**ACTIVITY**
Only the text belongs in the copy: retype each record exactly as it appears.

User interface change data:
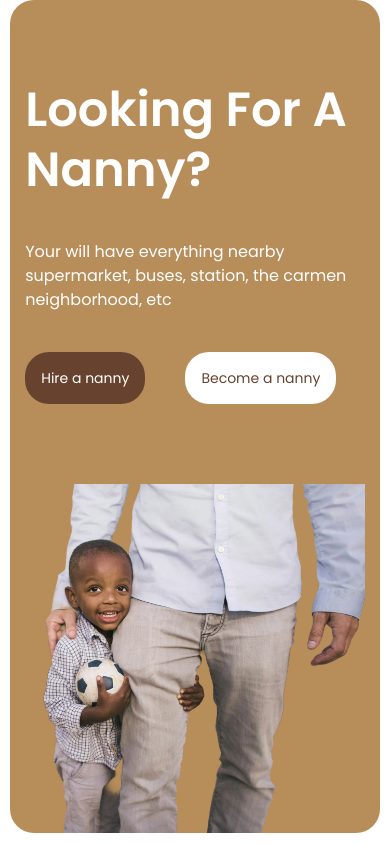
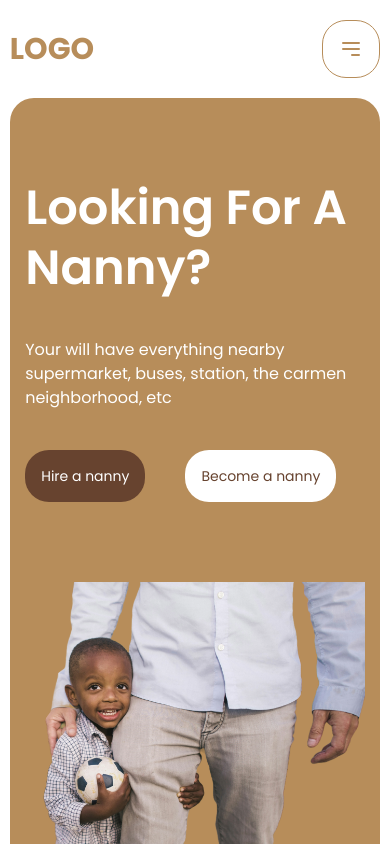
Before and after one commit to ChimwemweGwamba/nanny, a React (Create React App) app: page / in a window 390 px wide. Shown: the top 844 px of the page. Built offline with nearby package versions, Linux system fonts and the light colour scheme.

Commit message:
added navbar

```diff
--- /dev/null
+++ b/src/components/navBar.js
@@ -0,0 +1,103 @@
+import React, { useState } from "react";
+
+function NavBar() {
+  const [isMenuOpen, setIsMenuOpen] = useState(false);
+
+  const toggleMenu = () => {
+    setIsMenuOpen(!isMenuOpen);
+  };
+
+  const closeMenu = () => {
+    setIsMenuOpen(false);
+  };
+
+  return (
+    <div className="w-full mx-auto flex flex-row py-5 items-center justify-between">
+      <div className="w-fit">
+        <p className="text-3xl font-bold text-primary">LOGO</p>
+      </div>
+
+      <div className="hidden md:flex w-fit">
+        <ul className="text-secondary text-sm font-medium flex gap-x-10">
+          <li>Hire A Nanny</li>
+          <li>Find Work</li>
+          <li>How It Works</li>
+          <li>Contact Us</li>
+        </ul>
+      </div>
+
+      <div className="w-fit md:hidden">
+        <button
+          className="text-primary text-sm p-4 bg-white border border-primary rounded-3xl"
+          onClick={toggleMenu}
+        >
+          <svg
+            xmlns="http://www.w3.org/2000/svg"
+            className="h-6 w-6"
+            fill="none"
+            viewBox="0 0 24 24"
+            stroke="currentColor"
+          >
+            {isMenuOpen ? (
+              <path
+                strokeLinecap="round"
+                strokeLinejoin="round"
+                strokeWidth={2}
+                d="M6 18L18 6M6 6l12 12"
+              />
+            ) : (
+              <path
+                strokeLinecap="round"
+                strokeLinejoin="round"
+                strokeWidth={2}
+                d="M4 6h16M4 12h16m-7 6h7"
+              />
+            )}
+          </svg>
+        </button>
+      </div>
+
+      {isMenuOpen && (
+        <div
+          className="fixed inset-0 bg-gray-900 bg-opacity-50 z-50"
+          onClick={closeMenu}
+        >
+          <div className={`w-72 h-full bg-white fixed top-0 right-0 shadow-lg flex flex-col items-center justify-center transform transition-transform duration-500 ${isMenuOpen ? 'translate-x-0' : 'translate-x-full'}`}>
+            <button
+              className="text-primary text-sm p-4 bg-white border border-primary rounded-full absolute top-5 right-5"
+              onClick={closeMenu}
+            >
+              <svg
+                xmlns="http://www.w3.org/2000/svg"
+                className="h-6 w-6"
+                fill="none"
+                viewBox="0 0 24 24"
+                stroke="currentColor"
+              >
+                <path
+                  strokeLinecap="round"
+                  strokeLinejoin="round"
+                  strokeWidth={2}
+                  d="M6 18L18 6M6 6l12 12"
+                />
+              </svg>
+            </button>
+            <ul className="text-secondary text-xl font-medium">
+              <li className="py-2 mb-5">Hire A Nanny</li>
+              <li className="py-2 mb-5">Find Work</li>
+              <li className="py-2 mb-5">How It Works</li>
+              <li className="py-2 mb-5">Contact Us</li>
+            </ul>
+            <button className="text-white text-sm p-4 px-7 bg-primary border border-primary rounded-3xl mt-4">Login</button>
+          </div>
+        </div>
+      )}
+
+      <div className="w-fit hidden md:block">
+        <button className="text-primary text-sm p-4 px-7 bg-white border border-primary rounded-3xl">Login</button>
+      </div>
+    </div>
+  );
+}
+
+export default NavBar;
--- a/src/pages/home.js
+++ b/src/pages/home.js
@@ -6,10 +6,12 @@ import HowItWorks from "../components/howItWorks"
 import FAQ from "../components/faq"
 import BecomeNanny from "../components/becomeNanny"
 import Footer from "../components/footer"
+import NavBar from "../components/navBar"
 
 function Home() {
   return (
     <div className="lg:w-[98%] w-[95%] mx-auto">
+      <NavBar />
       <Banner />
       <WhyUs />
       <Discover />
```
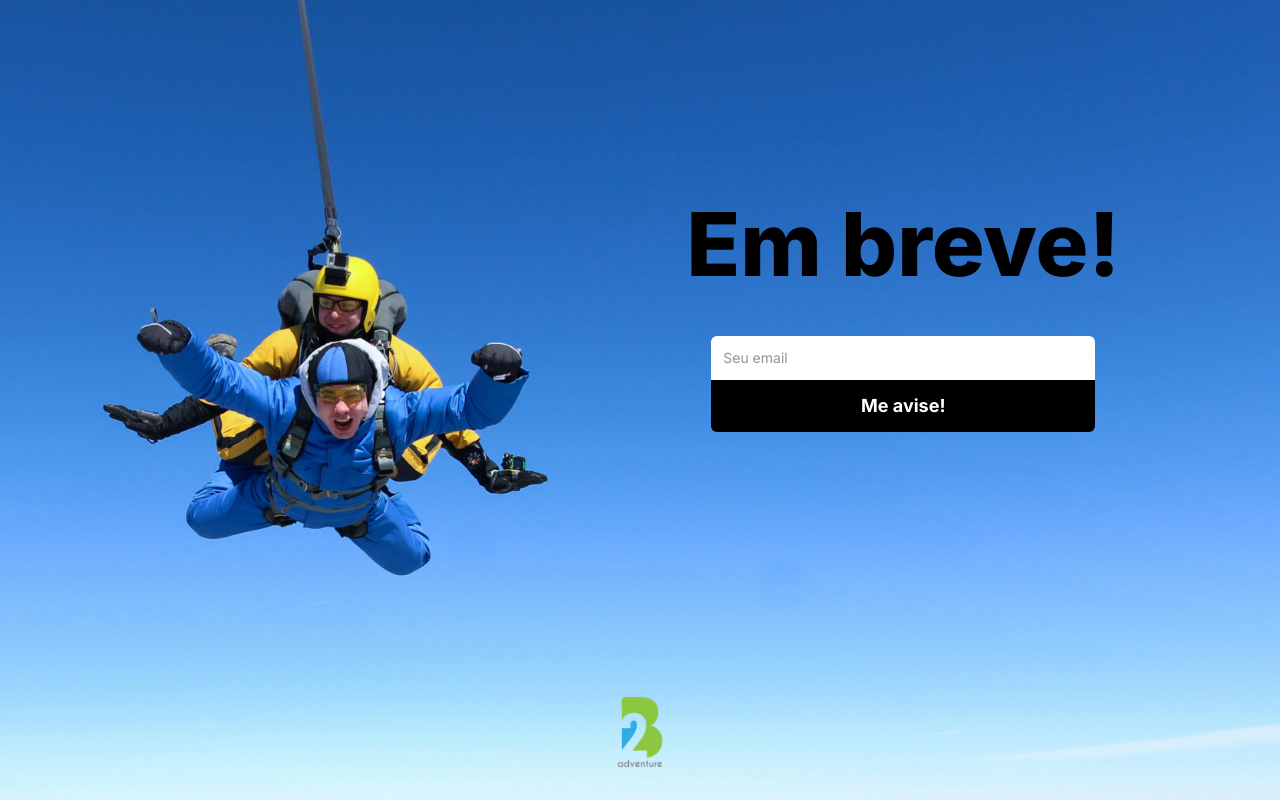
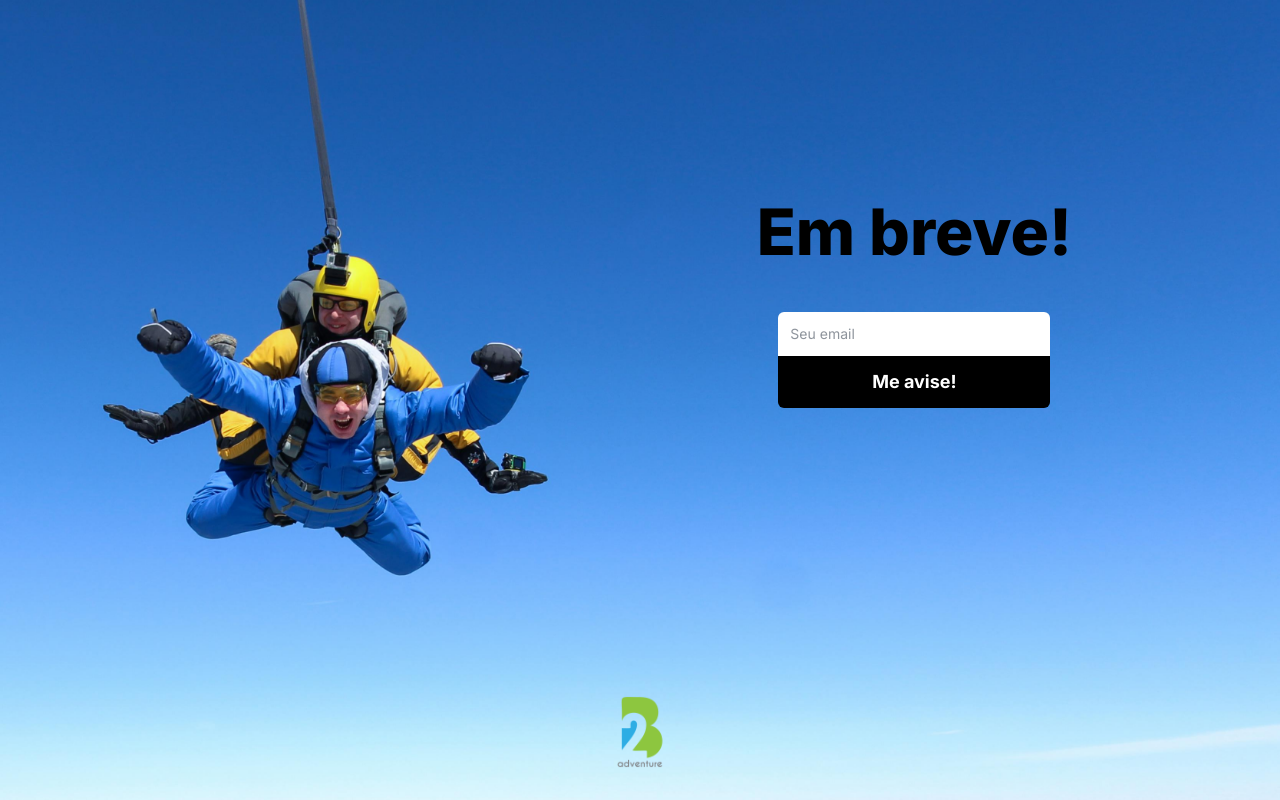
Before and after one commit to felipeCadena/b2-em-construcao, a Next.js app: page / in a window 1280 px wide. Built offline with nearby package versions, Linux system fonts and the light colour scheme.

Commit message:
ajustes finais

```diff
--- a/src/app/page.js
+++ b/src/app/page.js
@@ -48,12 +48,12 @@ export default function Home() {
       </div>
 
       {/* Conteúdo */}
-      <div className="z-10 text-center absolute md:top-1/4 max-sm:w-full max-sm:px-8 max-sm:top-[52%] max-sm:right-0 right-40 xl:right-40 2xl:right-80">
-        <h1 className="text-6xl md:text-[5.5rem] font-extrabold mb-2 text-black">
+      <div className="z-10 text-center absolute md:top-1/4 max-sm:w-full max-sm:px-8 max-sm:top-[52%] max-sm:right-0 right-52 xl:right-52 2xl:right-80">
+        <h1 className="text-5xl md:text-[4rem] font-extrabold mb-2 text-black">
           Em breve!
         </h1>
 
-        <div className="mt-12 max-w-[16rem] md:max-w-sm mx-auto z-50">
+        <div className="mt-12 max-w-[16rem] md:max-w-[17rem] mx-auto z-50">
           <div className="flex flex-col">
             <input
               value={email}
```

**RESPONSE TO THIS EXERCISE**
Before and after one commit to ChimwemweGwamba/nanny, a React (Create React App) app: page / in a window 390 px wide. Shown: the top 844 px of the page. Built offline with nearby package versions, Linux system fonts and the light colour scheme.

Commit message:
added navbar

```diff
--- /dev/null
+++ b/src/components/navBar.js
@@ -0,0 +1,103 @@
+import React, { useState } from "react";
+
+function NavBar() {
+  const [isMenuOpen, setIsMenuOpen] = useState(false);
+
+  const toggleMenu = () => {
+    setIsMenuOpen(!isMenuOpen);
+  };
+
+  const closeMenu = () => {
+    setIsMenuOpen(false);
+  };
+
+  return (
+    <div className="w-full mx-auto flex flex-row py-5 items-center justify-between">
+      <div className="w-fit">
+        <p className="text-3xl font-bold text-primary">LOGO</p>
+      </div>
+
+      <div className="hidden md:flex w-fit">
+        <ul className="text-secondary text-sm font-medium flex gap-x-10">
+          <li>Hire A Nanny</li>
+          <li>Find Work</li>
+          <li>How It Works</li>
+          <li>Contact Us</li>
+        </ul>
+      </div>
+
+      <div className="w-fit md:hidden">
+        <button
+          className="text-primary text-sm p-4 bg-white border border-primary rounded-3xl"
+          onClick={toggleMenu}
+        >
+          <svg
+            xmlns="http://www.w3.org/2000/svg"
+            className="h-6 w-6"
+            fill="none"
+            viewBox="0 0 24 24"
+            stroke="currentColor"
+          >
+            {isMenuOpen ? (
+              <path
+                strokeLinecap="round"
+                strokeLinejoin="round"
+                strokeWidth={2}
+                d="M6 18L18 6M6 6l12 12"
+              />
+            ) : (
+              <path
+                strokeLinecap="round"
+                strokeLinejoin="round"
+                strokeWidth={2}
+                d="M4 6h16M4 12h16m-7 6h7"
+              />
+            )}
+          </svg>
+        </button>
+      </div>
+
+      {isMenuOpen && (
+        <div
+          className="fixed inset-0 bg-gray-900 bg-opacity-50 z-50"
+          onClick={closeMenu}
+        >
+          <div className={`w-72 h-full bg-white fixed top-0 right-0 shadow-lg flex flex-col items-center justify-center transform transition-transform duration-500 ${isMenuOpen ? 'translate-x-0' : 'translate-x-full'}`}>
+            <button
+              className="text-primary text-sm p-4 bg-white border border-primary rounded-full absolute top-5 right-5"
+              onClick={closeMenu}
+            >
+              <svg
+                xmlns="http://www.w3.org/2000/svg"
+                className="h-6 w-6"
+                fill="none"
+                viewBox="0 0 24 24"
+                stroke="currentColor"
+              >
+                <path
+                  strokeLinecap="round"
+                  strokeLinejoin="round"
+                  strokeWidth={2}
+                  d="M6 18L18 6M6 6l12 12"
+                />
+              </svg>
+            </button>
+            <ul className="text-secondary text-xl font-medium">
+              <li className="py-2 mb-5">Hire A Nanny</li>
+              <li className="py-2 mb-5">Find Work</li>
+              <li className="py-2 mb-5">How It Works</li>
+              <li className="py-2 mb-5">Contact Us</li>
+            </ul>
+            <button className="text-white text-sm p-4 px-7 bg-primary border border-primary rounded-3xl mt-4">Login</button>
+          </div>
+        </div>
+      )}
+
+      <div className="w-fit hidden md:block">
+        <button className="text-primary text-sm p-4 px-7 bg-white border border-primary rounded-3xl">Login</button>
+      </div>
+    </div>
+  );
+}
+
+export default NavBar;
--- a/src/pages/home.js
+++ b/src/pages/home.js
@@ -6,10 +6,12 @@ import HowItWorks from "../components/howItWorks"
 import FAQ from "../components/faq"
 import BecomeNanny from "../components/becomeNanny"
 import Footer from "../components/footer"
+import NavBar from "../components/navBar"
 
 function Home() {
   return (
     <div className="lg:w-[98%] w-[95%] mx-auto">
+      <NavBar />
       <Banner />
       <WhyUs />
       <Discover />
```
Before and after one commit to felipeCadena/b2-em-construcao, a Next.js app: page / in a window 1280 px wide. Built offline with nearby package versions, Linux system fonts and the light colour scheme.

Commit message:
ajustes finais

```diff
--- a/src/app/page.js
+++ b/src/app/page.js
@@ -48,12 +48,12 @@ export default function Home() {
       </div>
 
       {/* Conteúdo */}
-      <div className="z-10 text-center absolute md:top-1/4 max-sm:w-full max-sm:px-8 max-sm:top-[52%] max-sm:right-0 right-40 xl:right-40 2xl:right-80">
-        <h1 className="text-6xl md:text-[5.5rem] font-extrabold mb-2 text-black">
+      <div className="z-10 text-center absolute md:top-1/4 max-sm:w-full max-sm:px-8 max-sm:top-[52%] max-sm:right-0 right-52 xl:right-52 2xl:right-80">
+        <h1 className="text-5xl md:text-[4rem] font-extrabold mb-2 text-black">
           Em breve!
         </h1>
 
-        <div className="mt-12 max-w-[16rem] md:max-w-sm mx-auto z-50">
+        <div className="mt-12 max-w-[16rem] md:max-w-[17rem] mx-auto z-50">
           <div className="flex flex-col">
             <input
               value={email}
```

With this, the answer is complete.